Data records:
- Opening Delimiter -

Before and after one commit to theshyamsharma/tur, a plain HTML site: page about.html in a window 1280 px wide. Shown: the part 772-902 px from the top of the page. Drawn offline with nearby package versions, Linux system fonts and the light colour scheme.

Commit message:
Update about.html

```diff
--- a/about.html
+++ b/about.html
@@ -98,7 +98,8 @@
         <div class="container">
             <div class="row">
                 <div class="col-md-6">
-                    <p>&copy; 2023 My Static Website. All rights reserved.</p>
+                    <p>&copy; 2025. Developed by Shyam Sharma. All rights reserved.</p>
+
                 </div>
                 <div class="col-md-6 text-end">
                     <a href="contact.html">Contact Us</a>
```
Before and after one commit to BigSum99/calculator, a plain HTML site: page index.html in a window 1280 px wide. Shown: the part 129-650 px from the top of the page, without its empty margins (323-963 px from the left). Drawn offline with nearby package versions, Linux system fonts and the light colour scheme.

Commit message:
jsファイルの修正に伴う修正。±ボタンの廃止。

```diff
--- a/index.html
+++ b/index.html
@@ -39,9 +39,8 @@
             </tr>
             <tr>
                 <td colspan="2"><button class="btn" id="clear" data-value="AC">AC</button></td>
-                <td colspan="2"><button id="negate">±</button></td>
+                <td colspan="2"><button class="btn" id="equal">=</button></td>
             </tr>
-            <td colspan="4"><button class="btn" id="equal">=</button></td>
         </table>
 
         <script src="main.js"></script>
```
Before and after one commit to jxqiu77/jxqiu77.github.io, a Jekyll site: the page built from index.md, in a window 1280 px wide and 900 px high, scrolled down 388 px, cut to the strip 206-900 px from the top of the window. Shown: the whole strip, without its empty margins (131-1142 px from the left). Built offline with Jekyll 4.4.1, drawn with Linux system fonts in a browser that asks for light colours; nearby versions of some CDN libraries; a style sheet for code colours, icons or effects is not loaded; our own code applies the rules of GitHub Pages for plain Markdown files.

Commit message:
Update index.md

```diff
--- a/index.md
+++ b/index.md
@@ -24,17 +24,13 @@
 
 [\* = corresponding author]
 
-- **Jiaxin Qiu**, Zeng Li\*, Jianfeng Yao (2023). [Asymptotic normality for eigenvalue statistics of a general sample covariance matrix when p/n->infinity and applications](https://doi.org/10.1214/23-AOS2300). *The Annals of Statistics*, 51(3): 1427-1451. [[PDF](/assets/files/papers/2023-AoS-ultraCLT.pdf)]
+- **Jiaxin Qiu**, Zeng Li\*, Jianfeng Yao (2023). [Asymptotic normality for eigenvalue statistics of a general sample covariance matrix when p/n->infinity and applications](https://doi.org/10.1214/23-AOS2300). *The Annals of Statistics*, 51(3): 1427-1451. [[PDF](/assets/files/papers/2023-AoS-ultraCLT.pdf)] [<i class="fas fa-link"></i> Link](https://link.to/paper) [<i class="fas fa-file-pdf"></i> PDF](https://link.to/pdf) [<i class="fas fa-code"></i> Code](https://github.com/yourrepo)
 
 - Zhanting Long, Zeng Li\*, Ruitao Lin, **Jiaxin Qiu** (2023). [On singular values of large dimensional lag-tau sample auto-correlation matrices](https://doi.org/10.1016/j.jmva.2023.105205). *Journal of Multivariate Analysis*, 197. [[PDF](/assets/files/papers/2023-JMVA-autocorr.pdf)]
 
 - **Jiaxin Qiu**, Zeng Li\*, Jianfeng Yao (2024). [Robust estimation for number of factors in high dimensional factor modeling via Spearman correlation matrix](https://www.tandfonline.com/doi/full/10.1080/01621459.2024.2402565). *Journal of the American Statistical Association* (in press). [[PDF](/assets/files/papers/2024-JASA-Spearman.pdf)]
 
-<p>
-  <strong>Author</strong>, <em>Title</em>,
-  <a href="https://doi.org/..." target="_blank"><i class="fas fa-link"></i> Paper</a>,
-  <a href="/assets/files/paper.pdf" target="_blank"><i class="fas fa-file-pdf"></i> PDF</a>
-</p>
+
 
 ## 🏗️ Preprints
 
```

- Closing Delimiter -

» **Exercise aim**
Where a line in the records above holds the string "assets", it counts toward the total; give that total alone.

» **Written solution**
5